I realise that this is now purely an academic question, but do those on here who know much more about the subject than myself think he was right?

Did this position change over the years prior to the introduction of non CRT sets?
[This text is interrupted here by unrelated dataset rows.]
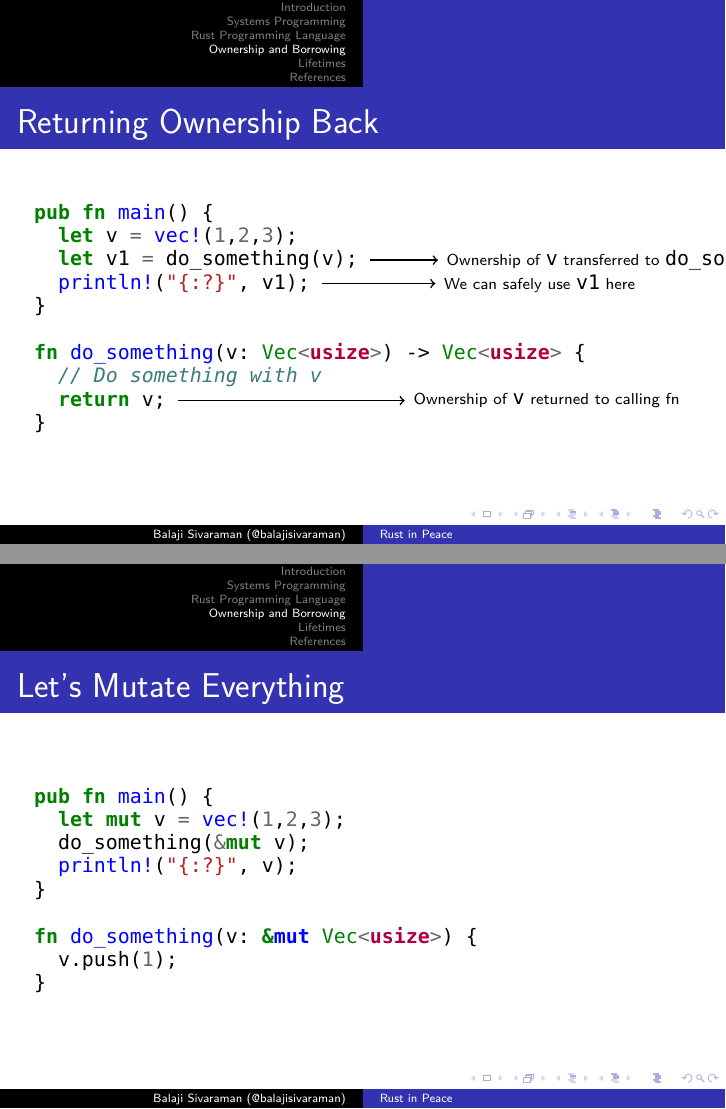
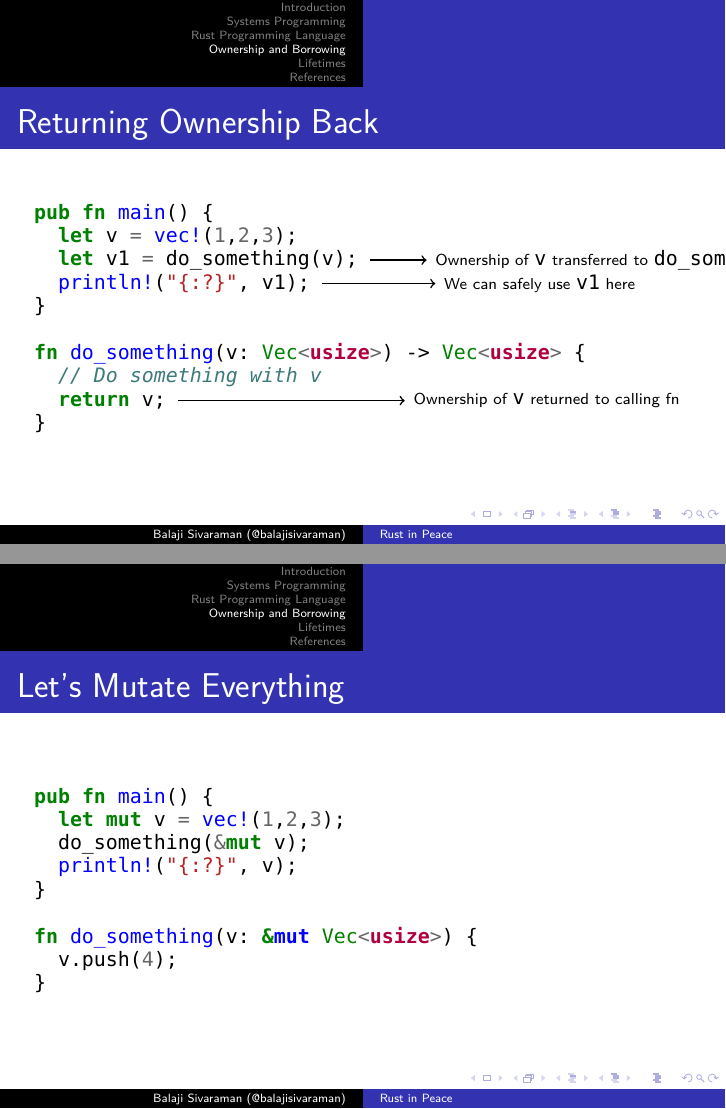
Before and after one commit to balajisivaraman/rust-in-peace, LaTeX slides (rust-in-peace.tex, which reads ownership-borrowing.tex): pages 14 and 18 of 26, joined at a grey line. Compiled offline with XeLaTeX; a missing font is replaced by an installed copy or a similar font.

Commit message:
Minor formatting changes

```diff
--- a/ownership-borrowing.tex
+++ b/ownership-borrowing.tex
@@ -81,7 +81,7 @@
     \end{minted}
     \begin{tikzpicture}[overlay,remember picture]
       \draw[thick,->] (pic cs:return_ownership_moved) ++(0,0.1) --
-      ++(1.2,0)node[right]{\scriptsize Ownership of \mintinline{rust}{v} transferred to \mintinline{rust}{do_something}};
+      ++(1,0)node[right]{\scriptsize Ownership of \mintinline{rust}{v} transferred to \mintinline{rust}{do_something}};
     \end{tikzpicture}
     \begin{tikzpicture}[overlay,remember picture]
       \draw[thick,->] (pic cs:return_ownership) ++(0,0.1) --
@@ -160,7 +160,7 @@
       }
 
       fn do_something(v: &mut Vec<usize>) {
-        v.push(1);
+        v.push(4);
       }
     \end{minted}
   \end{frame}
```
Also changed, not shown: ownership-borrowing.tex (4 more changed lines).
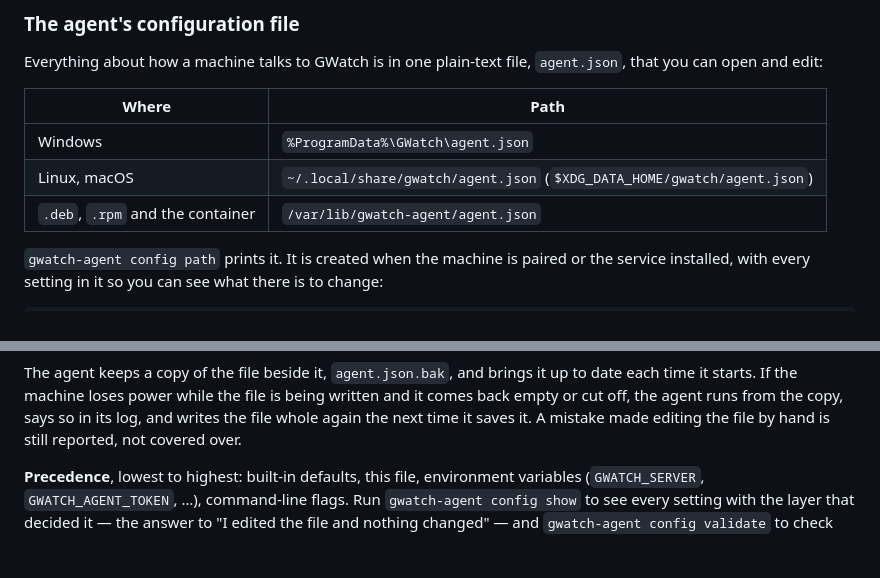
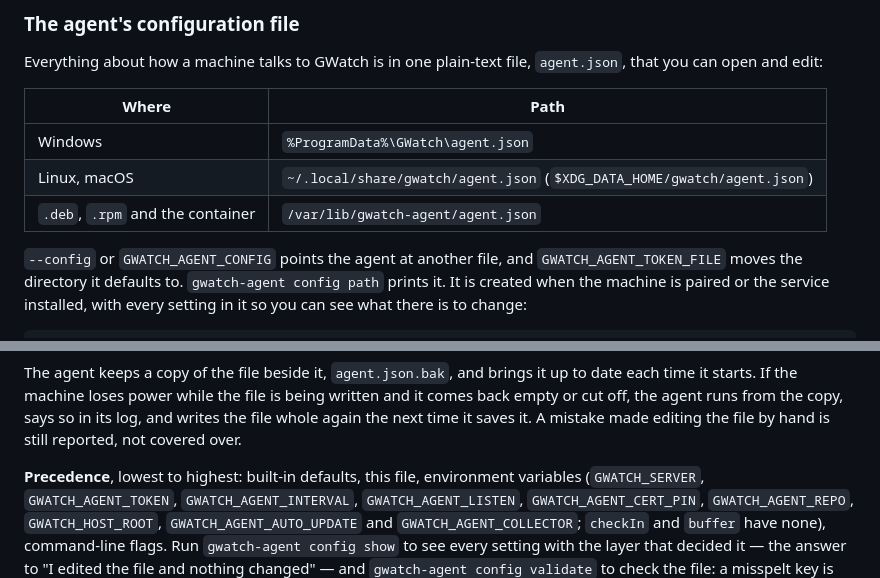
Before and after one commit to jxburros/GWatch, a Markdown page: docs/HARDWARE.md, 2 parts joined by grey strips. Rendered like a GitHub page; blank space fills up the shorter version.

Commit message:
Docs: the agent's whole environment, and a recipe variable that does not exist
HARDWARE: list every environment variable the agent reads (the cert pin,
repo and host root ones were nowhere) and how to move agent.json.
RECIPES: $GWATCH_NODE_NAME_CONTAINER is not set by anything.

Co-Authored-By: Claude Opus 5.5 <noreply@anthropic.com>

```diff
--- a/docs/HARDWARE.md
+++ b/docs/HARDWARE.md
@@ -95,6 +95,8 @@ Everything about how a machine talks to GWatch is in one plain-text file,
 | Linux, macOS | `~/.local/share/gwatch/agent.json` (`$XDG_DATA_HOME/gwatch/agent.json`) |
 | `.deb`, `.rpm` and the container | `/var/lib/gwatch-agent/agent.json` |
 
+`--config` or `GWATCH_AGENT_CONFIG` points the agent at another file, and
+`GWATCH_AGENT_TOKEN_FILE` moves the directory it defaults to.
 `gwatch-agent config path` prints it. It is created when the machine is paired
 or the service installed, with every setting in it so you can see what there is
 to change:
@@ -138,7 +140,10 @@ says so in its log, and writes the file whole again the next time it saves it.
 A mistake made editing the file by hand is still reported, not covered over.
 
 **Precedence**, lowest to highest: built-in defaults, this file, environment
-variables (`GWATCH_SERVER`, `GWATCH_AGENT_TOKEN`, …), command-line flags. Run
+variables (`GWATCH_SERVER`, `GWATCH_AGENT_TOKEN`, `GWATCH_AGENT_INTERVAL`,
+`GWATCH_AGENT_LISTEN`, `GWATCH_AGENT_CERT_PIN`, `GWATCH_AGENT_REPO`,
+`GWATCH_HOST_ROOT`, `GWATCH_AGENT_AUTO_UPDATE` and `GWATCH_AGENT_COLLECTOR`;
+`checkIn` and `buffer` have none), command-line flags. Run
 `gwatch-agent config show` to see every setting with the layer that decided it —
 the answer to "I edited the file and nothing changed" — and
 `gwatch-agent config validate` to check the file: a misspelt key is named, a bad
```
Also changed, not shown: docs/RECIPES.md (+1 -1 lines).
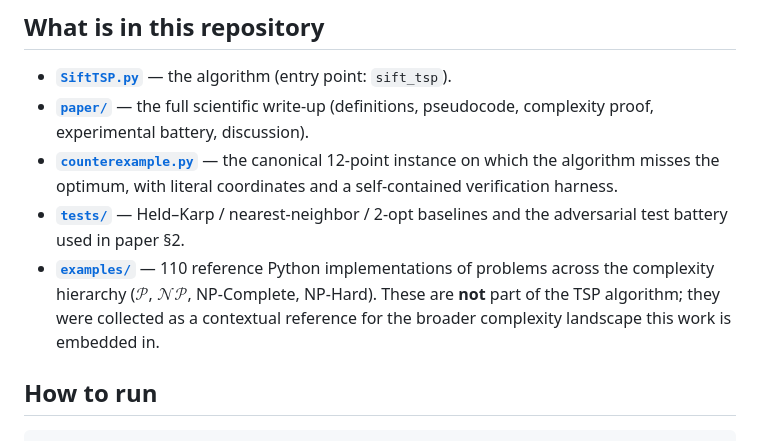
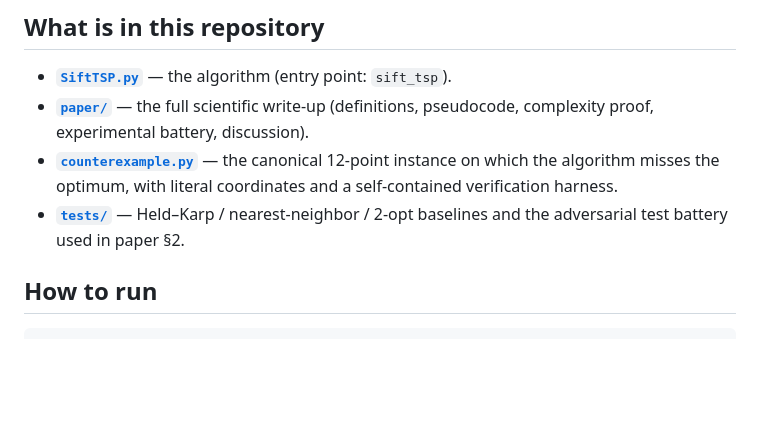
Before and after one commit to McNopper/PversusNPproblem, a Markdown page: README.md, the part around the change. GitHub-like rendering; blank space fills up the shorter version.

Commit message:
remove examples/ reference from README
Co-authored-by: Copilot <223556219+Copilot@users.noreply.github.com>

```diff
--- a/README.md
+++ b/README.md
@@ -20,11 +20,6 @@ Salesman Problem (TSP), built around recursive geometric bisection with a
   coordinates and a self-contained verification harness.
 - **[`tests/`](tests)** — Held–Karp / nearest-neighbor / 2-opt baselines and
   the adversarial test battery used in paper §2.
-- **[`examples/`](examples)** — 110 reference Python implementations of
-  problems across the complexity hierarchy ($\mathcal{P}$, $\mathcal{NP}$,
-  NP-Complete, NP-Hard). These are **not** part of the TSP algorithm; they
-  were collected as a contextual reference for the broader complexity
-  landscape this work is embedded in.
 
 ## How to run
 
```
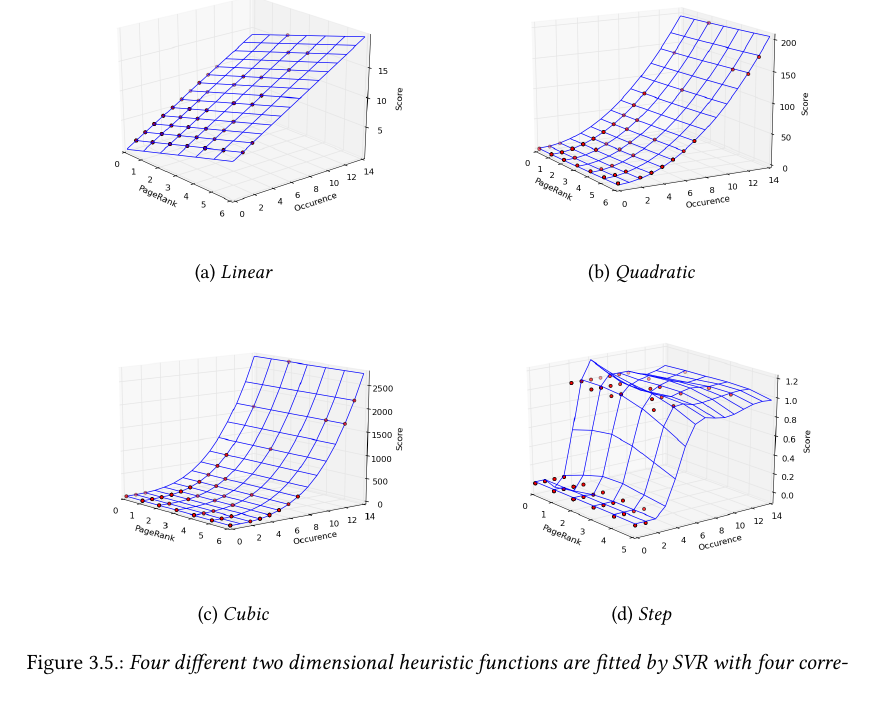
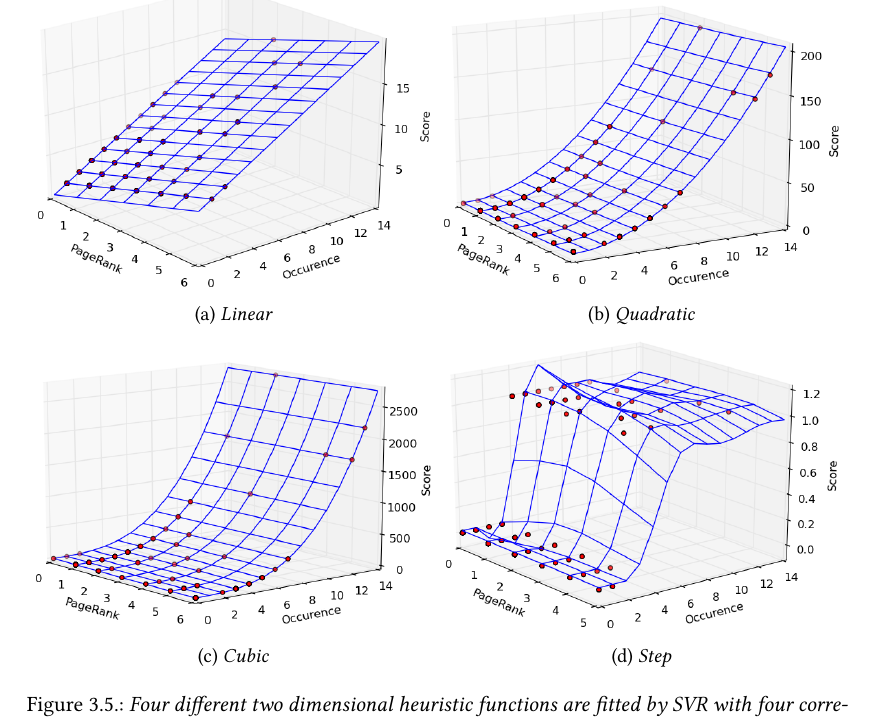
Before and after one commit to kp368/Dissertation-Project, a LaTeX thesis (Proposal/demodiss/disser.tex): part of page 39 of 71, cut so that both start at the same text. Compiled offline with pdfLaTeX.

Commit message:
Cropped figs

```diff
--- a/Proposal/demodiss/disser.tex
+++ b/Proposal/demodiss/disser.tex
@@ -1332,13 +1332,13 @@ Figure \ref{kernels} shows four different kernels applied to their native two di
 
 \begin{subfigure}[b]{.49\textwidth}
   \centering
-  \includegraphics[width=\linewidth]{figs/cub.png}
+  \includegraphics[width=1\linewidth]{figs/cub.png}
   \caption{Cubic}
   \label{cubic}
 \end{subfigure}
 \begin{subfigure}[b]{.49\textwidth}
   \centering
-  \includegraphics[width=\linewidth]{figs/step.png}
+  \includegraphics[width=1\linewidth]{figs/step.png}
   \caption{Step}
   \label{step}
 \end{subfigure}
```
Also changed, not shown: Proposal/demodiss/disser.pdf, Proposal/demodiss/figs/cub.png, Proposal/demodiss/figs/lin.png, Proposal/demodiss/figs/lin_fit.png, Proposal/demodiss/figs/perf_fit.png, Proposal/demodiss/figs/quad.png, Proposal/demodiss/figs/step.png, Proposal/demodiss/disser.tex (2 more changed lines).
Thanks.
Richardcoulter is offline   Reply With Quote
Please sign in or register to remove this advertisement.
Old 28-07-2013, 03:20
Chris Frost
Forum Member
 
Join Date: Jun 2003
Location: Cheshire
Posts: 4,618
To do that you'd need to change the CRT tube from a monochrome to one with three colour phosphors, and change the drive electronics so that the set could receive and process a colour signal. That would constitute a major rebuild and the replacement of components (the CRT tube mainly) that make up the bulk of the cost of the set. So he was right from a practical point of view.
Chris Frost is offline   Reply With Quote
Old 28-07-2013, 10:08
Nigel Goodwin
Forum Member
 
Join Date: Apr 2006
Location: North Derbyshire
Posts: 38,098
In the 1970's I once asked a TV repairman if it would be possible to convert a monochrome TV into a colour set.

After pondering for a bit, he said that the monetary cost and time of replacing various parts would not make it worthwhile and that one would be better off simply buying a colour set.

I realise that this is now purely an academic question, but do those on here who know much more about the subject than myself think he was right?

Did this position change over the years prior to the introduction of non CRT sets?
No, nothing has changed (or could possibly change), the only puzzling part of this story is that the engineer 'pondered for a bit'.

It's not a case of 'replacing various parts', it's a case of removing all the insides of the TV, and replacing them with the insides from a colour TV.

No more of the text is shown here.